=== Work request ===
Your job is to retype all of the data word for word, leaving every image out.

Dataset excerpts:
◆ ◆ ◆ ◆ ◆

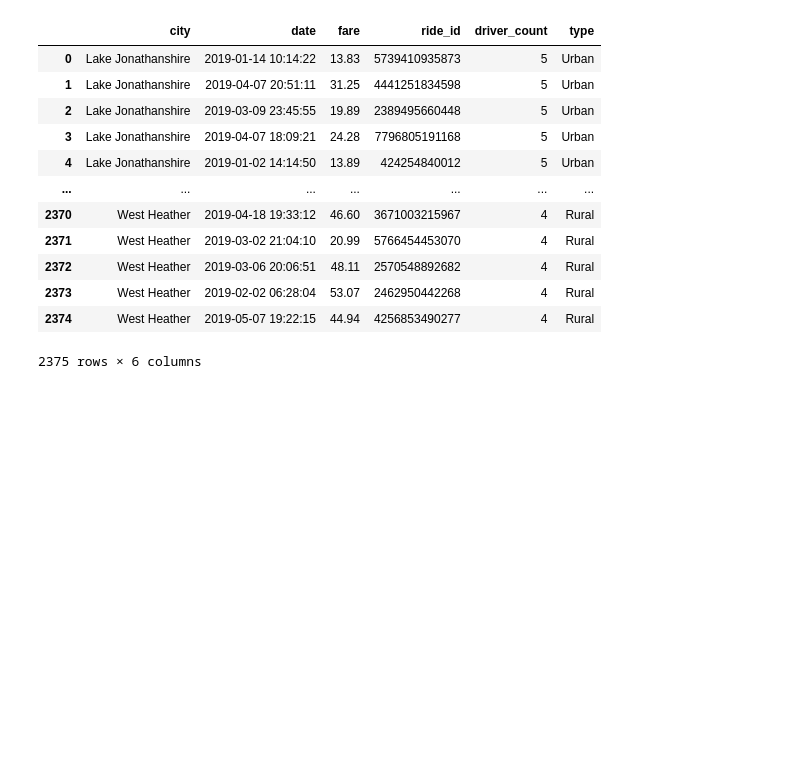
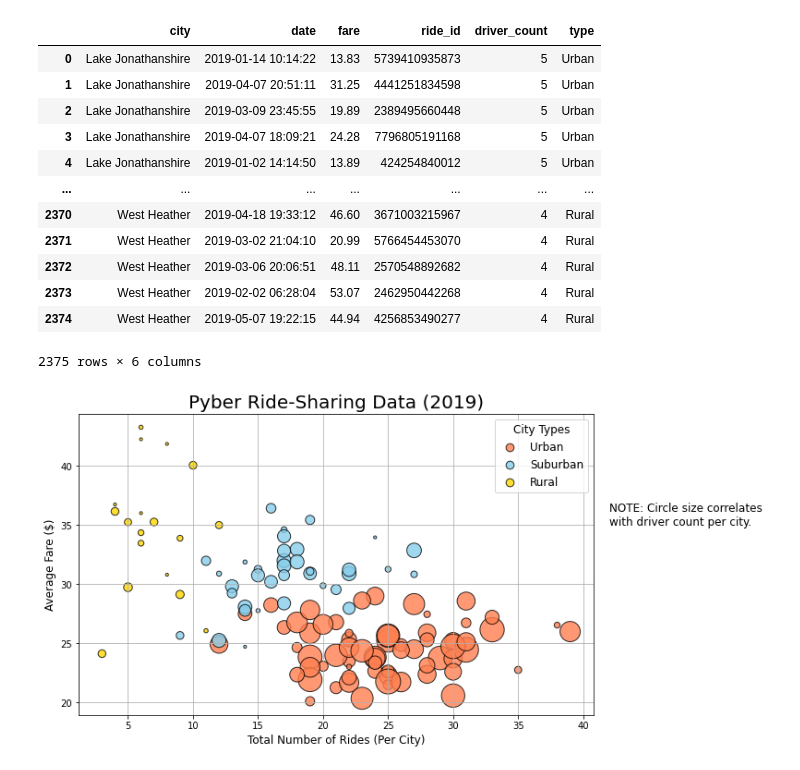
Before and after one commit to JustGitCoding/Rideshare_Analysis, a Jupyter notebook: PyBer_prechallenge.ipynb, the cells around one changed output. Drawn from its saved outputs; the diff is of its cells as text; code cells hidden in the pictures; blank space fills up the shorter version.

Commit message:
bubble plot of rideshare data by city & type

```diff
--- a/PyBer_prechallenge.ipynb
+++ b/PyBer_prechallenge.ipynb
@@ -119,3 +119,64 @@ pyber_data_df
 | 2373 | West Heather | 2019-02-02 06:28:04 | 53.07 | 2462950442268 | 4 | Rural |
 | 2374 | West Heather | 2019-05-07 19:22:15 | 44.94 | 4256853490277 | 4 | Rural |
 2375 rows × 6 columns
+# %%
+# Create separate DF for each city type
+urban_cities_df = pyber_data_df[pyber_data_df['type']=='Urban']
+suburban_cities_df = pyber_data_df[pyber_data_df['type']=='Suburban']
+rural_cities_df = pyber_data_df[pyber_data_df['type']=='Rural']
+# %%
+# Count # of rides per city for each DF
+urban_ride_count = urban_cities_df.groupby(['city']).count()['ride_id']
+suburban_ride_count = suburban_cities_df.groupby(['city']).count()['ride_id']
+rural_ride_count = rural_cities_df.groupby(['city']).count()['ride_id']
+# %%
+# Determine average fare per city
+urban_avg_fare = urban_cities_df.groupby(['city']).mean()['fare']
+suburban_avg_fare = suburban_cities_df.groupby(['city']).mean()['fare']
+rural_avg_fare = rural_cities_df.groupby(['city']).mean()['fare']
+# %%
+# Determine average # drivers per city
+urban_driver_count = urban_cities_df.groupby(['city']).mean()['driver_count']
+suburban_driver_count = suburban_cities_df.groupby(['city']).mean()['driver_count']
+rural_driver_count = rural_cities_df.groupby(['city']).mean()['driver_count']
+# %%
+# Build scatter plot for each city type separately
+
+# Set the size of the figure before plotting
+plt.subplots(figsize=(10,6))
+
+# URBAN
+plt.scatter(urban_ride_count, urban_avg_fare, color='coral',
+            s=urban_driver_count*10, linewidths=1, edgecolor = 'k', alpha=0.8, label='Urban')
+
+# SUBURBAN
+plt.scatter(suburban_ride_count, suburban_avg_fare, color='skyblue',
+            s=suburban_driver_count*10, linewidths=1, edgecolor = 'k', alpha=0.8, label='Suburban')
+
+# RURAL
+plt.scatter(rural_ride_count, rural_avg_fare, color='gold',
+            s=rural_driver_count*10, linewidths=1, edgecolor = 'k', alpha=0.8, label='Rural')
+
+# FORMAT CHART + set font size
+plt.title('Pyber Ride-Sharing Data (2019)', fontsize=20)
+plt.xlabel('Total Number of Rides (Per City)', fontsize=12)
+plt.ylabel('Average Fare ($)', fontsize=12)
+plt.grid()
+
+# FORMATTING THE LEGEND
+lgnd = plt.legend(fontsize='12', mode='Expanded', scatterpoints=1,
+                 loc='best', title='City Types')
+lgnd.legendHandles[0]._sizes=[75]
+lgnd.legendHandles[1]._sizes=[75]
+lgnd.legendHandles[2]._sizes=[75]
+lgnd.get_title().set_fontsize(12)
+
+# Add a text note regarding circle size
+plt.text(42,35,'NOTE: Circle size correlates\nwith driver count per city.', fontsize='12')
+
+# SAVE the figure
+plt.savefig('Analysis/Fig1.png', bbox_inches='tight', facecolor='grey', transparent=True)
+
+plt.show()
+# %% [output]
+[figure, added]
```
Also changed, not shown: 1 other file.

◆ ◆ ◆ ◆ ◆

=== Solution to the exercise ===
Before and after one commit to JustGitCoding/Rideshare_Analysis, a Jupyter notebook: PyBer_prechallenge.ipynb, the cells around one changed output. Drawn from its saved outputs; the diff is of its cells as text; code cells hidden in the pictures; blank space fills up the shorter version.

Commit message:
bubble plot of rideshare data by city & type

```diff
--- a/PyBer_prechallenge.ipynb
+++ b/PyBer_prechallenge.ipynb
@@ -119,3 +119,64 @@ pyber_data_df
 | 2373 | West Heather | 2019-02-02 06:28:04 | 53.07 | 2462950442268 | 4 | Rural |
 | 2374 | West Heather | 2019-05-07 19:22:15 | 44.94 | 4256853490277 | 4 | Rural |
 2375 rows × 6 columns
+# %%
+# Create separate DF for each city type
+urban_cities_df = pyber_data_df[pyber_data_df['type']=='Urban']
+suburban_cities_df = pyber_data_df[pyber_data_df['type']=='Suburban']
+rural_cities_df = pyber_data_df[pyber_data_df['type']=='Rural']
+# %%
+# Count # of rides per city for each DF
+urban_ride_count = urban_cities_df.groupby(['city']).count()['ride_id']
+suburban_ride_count = suburban_cities_df.groupby(['city']).count()['ride_id']
+rural_ride_count = rural_cities_df.groupby(['city']).count()['ride_id']
+# %%
+# Determine average fare per city
+urban_avg_fare = urban_cities_df.groupby(['city']).mean()['fare']
+suburban_avg_fare = suburban_cities_df.groupby(['city']).mean()['fare']
+rural_avg_fare = rural_cities_df.groupby(['city']).mean()['fare']
+# %%
+# Determine average # drivers per city
+urban_driver_count = urban_cities_df.groupby(['city']).mean()['driver_count']
+suburban_driver_count = suburban_cities_df.groupby(['city']).mean()['driver_count']
+rural_driver_count = rural_cities_df.groupby(['city']).mean()['driver_count']
+# %%
+# Build scatter plot for each city type separately
+
+# Set the size of the figure before plotting
+plt.subplots(figsize=(10,6))
+
+# URBAN
+plt.scatter(urban_ride_count, urban_avg_fare, color='coral',
+            s=urban_driver_count*10, linewidths=1, edgecolor = 'k', alpha=0.8, label='Urban')
+
+# SUBURBAN
+plt.scatter(suburban_ride_count, suburban_avg_fare, color='skyblue',
+            s=suburban_driver_count*10, linewidths=1, edgecolor = 'k', alpha=0.8, label='Suburban')
+
+# RURAL
+plt.scatter(rural_ride_count, rural_avg_fare, color='gold',
+            s=rural_driver_count*10, linewidths=1, edgecolor = 'k', alpha=0.8, label='Rural')
+
+# FORMAT CHART + set font size
+plt.title('Pyber Ride-Sharing Data (2019)', fontsize=20)
+plt.xlabel('Total Number of Rides (Per City)', fontsize=12)
+plt.ylabel('Average Fare ($)', fontsize=12)
+plt.grid()
+
+# FORMATTING THE LEGEND
+lgnd = plt.legend(fontsize='12', mode='Expanded', scatterpoints=1,
+                 loc='best', title='City Types')
+lgnd.legendHandles[0]._sizes=[75]
+lgnd.legendHandles[1]._sizes=[75]
+lgnd.legendHandles[2]._sizes=[75]
+lgnd.get_title().set_fontsize(12)
+
+# Add a text note regarding circle size
+plt.text(42,35,'NOTE: Circle size correlates\nwith driver count per city.', fontsize='12')
+
+# SAVE the figure
+plt.savefig('Analysis/Fig1.png', bbox_inches='tight', facecolor='grey', transparent=True)
+
+plt.show()
+# %% [output]
+[figure, added]
```
Also changed, not shown: 1 other file.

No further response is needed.